Comment 6 people found this helpful. Was this review helpful to you? Yes No Sending feedback...
Thank you for your feedback.
Sorry, we failed to record your vote. Please try again
Report abuse
Format: Hardcover
My interest in cricket has recently been revived by watching my son play. I was looking for something to fill in the gaps in my knowledge - the orgins of the game, the history of Lords, W G Grace etc. This book does exactly that taking the reader as far as the start of the Great War and is written with obvious enthusiasm and love for the game of cricket. It occasionally slows whilst trying to give a historical context to events but overall it was an enjoyable and informative read. Ideal to tide you over whilst waiting for the new season to start!

More Than a Game: The Story of Cricket's Early Years
Comment 4 people found this helpful. Was this review helpful to you? Yes No Sending feedback...
Thank you for your feedback.
Sorry, we failed to record your vote. Please try again
Report abuse
Format: Hardcover
I picked this book off the shelf more out of curiosity about the author (of whom I am an admirer) than for any special love or knowledge of cricket - and then found myself immersed in the history of the game. The book is full of amusing anecdotes and interesting insights, and I felt I got right inside Sir John Major's mind. But the book could have done with a firmer hand on the editing, in my opinion. It is rather rambling and self indulgent in places, and there were definitely places where some trimming would have been beneficial.
Comment 2 people found this helpful. Was this review helpful to you? Yes No Sending feedback...
Thank you for your feedback.
Sorry, we failed to record your vote. Please try again
Report abuse
Format: Paperback Verified Purchase
The point of this book is that no-one is really sure where cricket began. It is largely accepted to have started in a recognisable form in the early eighteenth century and from then it has been constantly metamorphisizing into the game we know and love. Before I read this I had never heard of "single wicket" cricket, played until the mid-19th Century but it would be intriguing to see such a match today between, say Andrew Flintoff and Andrew Symonds. Some of the facets of the game taken for granted today took years of controversey to develop: overarm bowling, leg pads (allowed only after one player suffered horrendous leg injuries) and three-stump wickets. Some of the characters are given, sometimes lengthy, pen-portraits: WG Grace, Fry, Trumper obviously, but also some the early pioneers, Mynn, Felix, Beldham and "Lumpy" Stevens.
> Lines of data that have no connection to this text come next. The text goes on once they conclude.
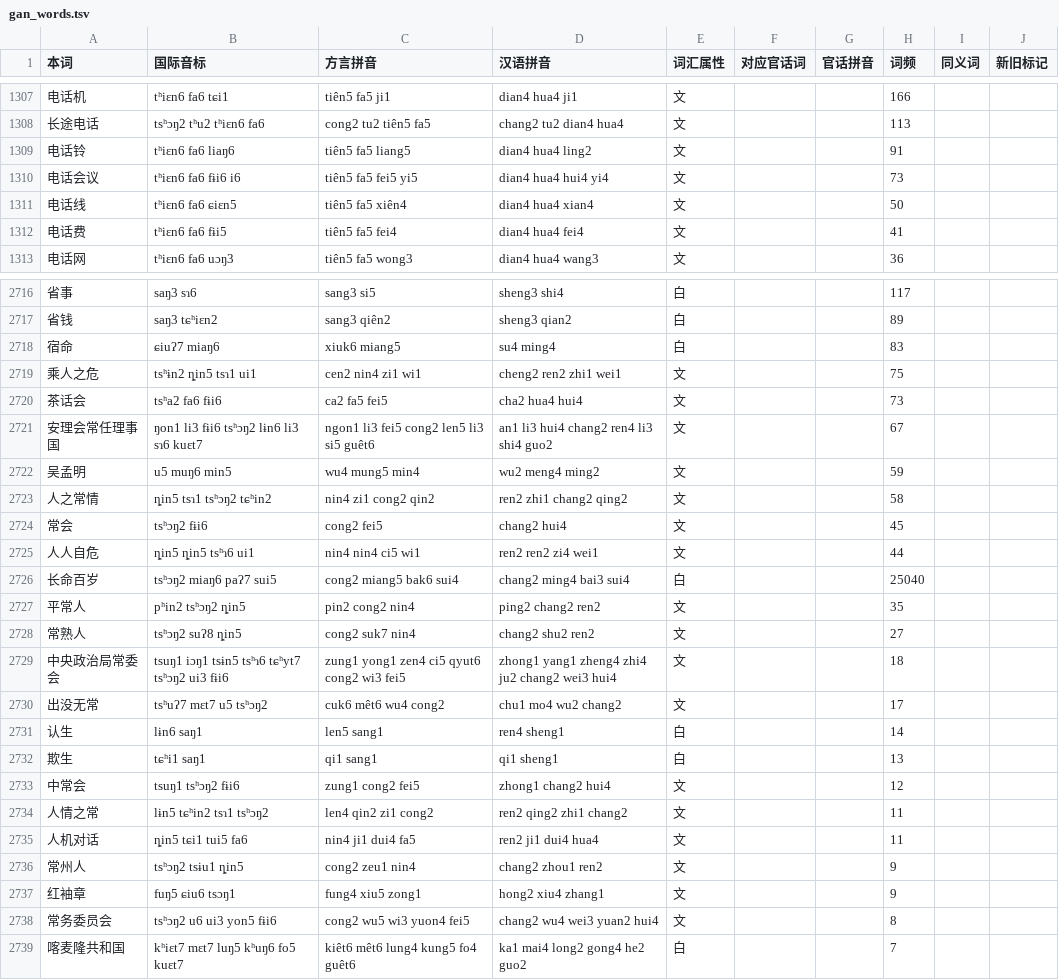
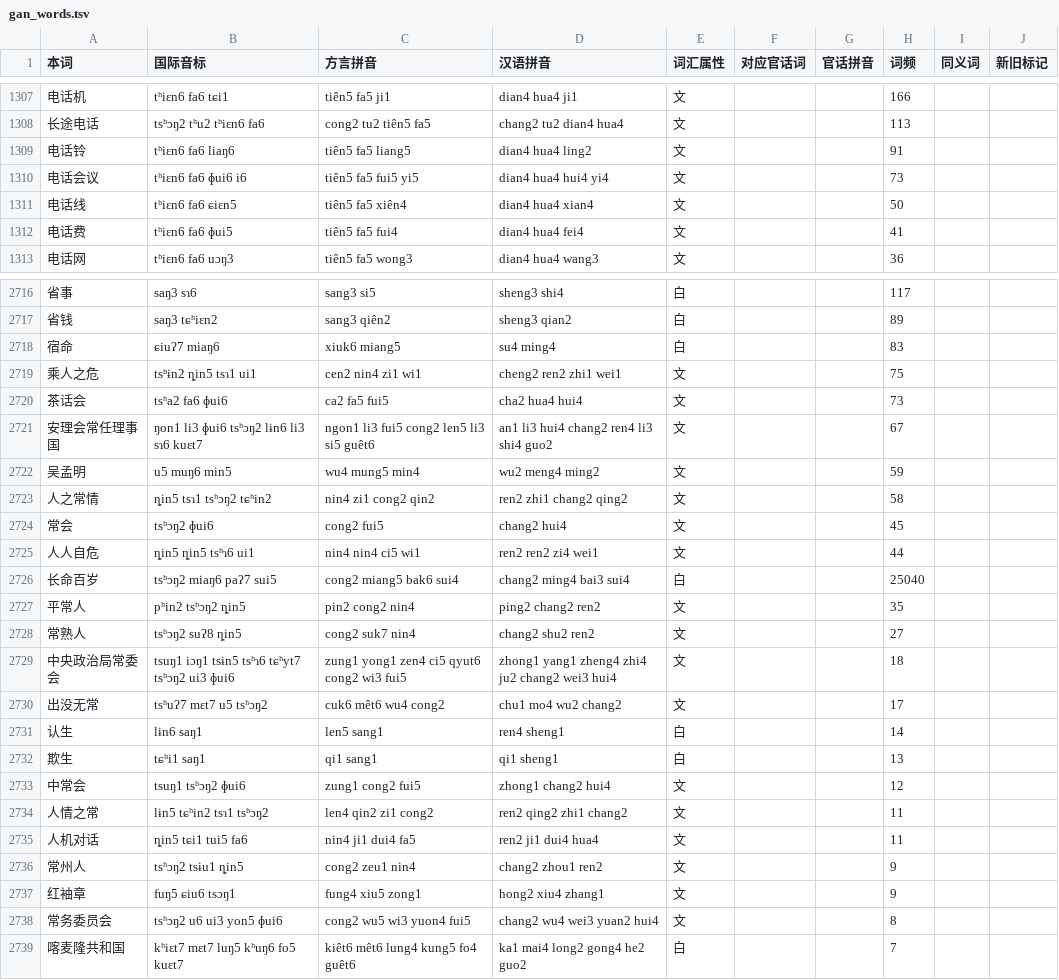
Before and after one commit to BrianIZKom1911/GonnyuGeneralIME, a TSV file: resources/regions/lancong/dictionaries/gan_words.tsv, drawn as a sheet; only a part is shown, gaps mark what is left out; the diff covers the shown part only.

```diff
--- a/resources/regions/lancong/dictionaries/gan_words.tsv
+++ b/resources/regions/lancong/dictionaries/gan_words.tsv
@@ -1309,5 +1309,5 @@
 电话铃	tʰiɛn6 fa6 liaŋ6	tiên5 fa5 liang5	dian4 hua4 ling2	文			91		
-电话会议	tʰiɛn6 fa6 fɨi6 i6	tiên5 fa5 fei5 yi5	dian4 hua4 hui4 yi4	文			73		
+电话会议	tʰiɛn6 fa6 ɸui6 i6	tiên5 fa5 fui5 yi5	dian4 hua4 hui4 yi4	文			73		
 电话线	tʰiɛn6 fa6 ɕiɛn5	tiên5 fa5 xiên4	dian4 hua4 xian4	文			50		
-电话费	tʰiɛn6 fa6 fɨi5	tiên5 fa5 fei4	dian4 hua4 fei4	文			41		
+电话费	tʰiɛn6 fa6 ɸui5	tiên5 fa5 fui4	dian4 hua4 fei4	文			41		
 电话网	tʰiɛn6 fa6 uɔŋ3	tiên5 fa5 wong3	dian4 hua4 wang3	文			36		
@@ -2719,7 +2719,7 @@
 乘人之危	tsʰɨn2 ȵin5 tsɿ1 ui1	cen2 nin4 zi1 wi1	cheng2 ren2 zhi1 wei1	文			75		
-茶话会	tsʰa2 fa6 fɨi6	ca2 fa5 fei5	cha2 hua4 hui4	文			73		
-安理会常任理事国	ŋon1 li3 fɨi6 tsʰɔŋ2 lɨn6 li3 sɿ6 kuɛt7	ngon1 li3 fei5 cong2 len5 li3 si5 guêt6	an1 li3 hui4 chang2 ren4 li3 shi4 guo2	文			67		
+茶话会	tsʰa2 fa6 ɸui6	ca2 fa5 fui5	cha2 hua4 hui4	文			73		
+安理会常任理事国	ŋon1 li3 ɸui6 tsʰɔŋ2 lɨn6 li3 sɿ6 kuɛt7	ngon1 li3 fui5 cong2 len5 li3 si5 guêt6	an1 li3 hui4 chang2 ren4 li3 shi4 guo2	文			67		
 吴孟明	u5 muŋ6 min5	wu4 mung5 min4	wu2 meng4 ming2	文			59		
 人之常情	ȵin5 tsɿ1 tsʰɔŋ2 tɕʰin2	nin4 zi1 cong2 qin2	ren2 zhi1 chang2 qing2	文			58		
-常会	tsʰɔŋ2 fɨi6	cong2 fei5	chang2 hui4	文			45		
+常会	tsʰɔŋ2 ɸui6	cong2 fui5	chang2 hui4	文			45		
 人人自危	ȵin5 ȵin5 tsʰɿ6 ui1	nin4 nin4 ci5 wi1	ren2 ren2 zi4 wei1	文			44		
@@ -2728,3 +2728,3 @@
 常熟人	tsʰɔŋ2 suʔ8 ȵin5	cong2 suk7 nin4	chang2 shu2 ren2	文			27		
-中央政治局常委会	tsuŋ1 iɔŋ1 tsɨn5 tsʰɿ6 tɕʰyt7 tsʰɔŋ2 ui3 fɨi6	zung1 yong1 zen4 ci5 qyut6 cong2 wi3 fei5	zhong1 yang1 zheng4 zhi4 ju2 chang2 wei3 hui4	文			18		
+中央政治局常委会	tsuŋ1 iɔŋ1 tsɨn5 tsʰɿ6 tɕʰyt7 tsʰɔŋ2 ui3 ɸui6	zung1 yong1 zen4 ci5 qyut6 cong2 wi3 fui5	zhong1 yang1 zheng4 zhi4 ju2 chang2 wei3 hui4	文			18		
 出没无常	tsʰuʔ7 mɛt7 u5 tsʰɔŋ2	cuk6 mêt6 wu4 cong2	chu1 mo4 wu2 chang2	文			17		
@@ -2732,3 +2732,3 @@
 欺生	tɕʰi1 saŋ1	qi1 sang1	qi1 sheng1	白			13		
-中常会	tsuŋ1 tsʰɔŋ2 fɨi6	zung1 cong2 fei5	zhong1 chang2 hui4	文			12		
+中常会	tsuŋ1 tsʰɔŋ2 ɸui6	zung1 cong2 fui5	zhong1 chang2 hui4	文			12		
 人情之常	lɨn5 tɕʰin2 tsɿ1 tsʰɔŋ2	len4 qin2 zi1 cong2	ren2 qing2 zhi1 chang2	文			11		
@@ -2737,3 +2737,3 @@
 红袖章	fuŋ5 ɕiu6 tsɔŋ1	fung4 xiu5 zong1	hong2 xiu4 zhang1	文			9		
-常务委员会	tsʰɔŋ2 u6 ui3 yon5 fɨi6	cong2 wu5 wi3 yuon4 fei5	chang2 wu4 wei3 yuan2 hui4	文			8		
+常务委员会	tsʰɔŋ2 u6 ui3 yon5 ɸui6	cong2 wu5 wi3 yuon4 fui5	chang2 wu4 wei3 yuan2 hui4	文			8		
 喀麦隆共和国	kʰiɛt7 mɛt7 luŋ5 kʰuŋ6 fo5 kuɛt7	kiêt6 mêt6 lung4 kung5 fo4 guêt6	ka1 mai4 long2 gong4 he2 guo2	白			7		
```
Also changed, not shown: 164 edited cells elsewhere in this file, resources/regions/lancong/dictionaries/chars.tsv, 3 other files.
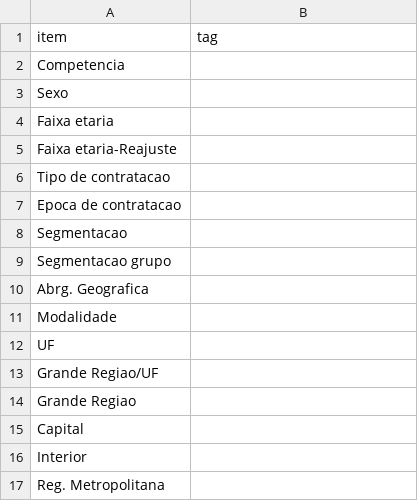
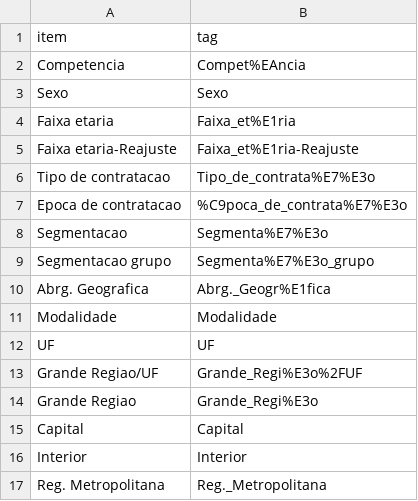
Before and after one commit to becegato/webscrapANS, a CSV file: base/linha.csv, drawn as a sheet.

```diff
--- a/base/linha.csv
+++ b/base/linha.csv
@@ -1,17 +1,17 @@
 item,tag
-Competencia,
-Sexo,
-Faixa etaria,
-Faixa etaria-Reajuste,
-Tipo de contratacao,
-Epoca de contratacao,
-Segmentacao,
-Segmentacao grupo,
-Abrg. Geografica,
-Modalidade,
-UF,
-Grande Regiao/UF,
-Grande Regiao,
-Capital,
-Interior,
-Reg. Metropolitana,
+Competencia,Compet%EAncia
+Sexo,Sexo
+Faixa etaria,Faixa_et%E1ria
+Faixa etaria-Reajuste,Faixa_et%E1ria-Reajuste
+Tipo de contratacao,Tipo_de_contrata%E7%E3o
+Epoca de contratacao,%C9poca_de_contrata%E7%E3o
+Segmentacao,Segmenta%E7%E3o
+Segmentacao grupo,Segmenta%E7%E3o_grupo
+Abrg. Geografica,Abrg._Geogr%E1fica
+Modalidade,Modalidade
+UF,UF
+Grande Regiao/UF,Grande_Regi%E3o%2FUF
+Grande Regiao,Grande_Regi%E3o
+Capital,Capital
+Interior,Interior
+Reg. Metropolitana,Reg._Metropolitana
```
Also changed, not shown: base/coluna.csv, base/uf.csv, 7 other files.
The early administrators of the game probably wouldn't look out of place in the MCC today, Lords Harris and Hawke being both paternalistic and dictatorial at the same time. This really is a page tuner for anyone interested in the game and an absolute must for anyone disenchanted with the current fashion for cheerleaders, rock music and sledging which has destroyed so much of the game's appeal.
Comment One person found this helpful. Was this review helpful to you? Yes No Sending feedback...
Thank you for your feedback.
Sorry, we failed to record your vote. Please try again
Report abuse
Format: Hardcover
I have followed cricket fore more than 30 years and was really looking forward to reading this book, and have enormeous respect for John Major. However I was not engaged or excited by it - perhaps it was the subject matter, perhaps it was the way it was written. Although some sections are well researched, some of the more general commentary seemed superficial and almost out of place.

Sorry, it just didn't meet my expectations...but you can't get five stars every time.
Comment 10 people found this helpful. Was this review helpful to you? Yes No Sending feedback...
Thank you for your feedback.
Sorry, we failed to record your vote. Please try again
Report abuse

Most Recent Customer Reviews



Feedback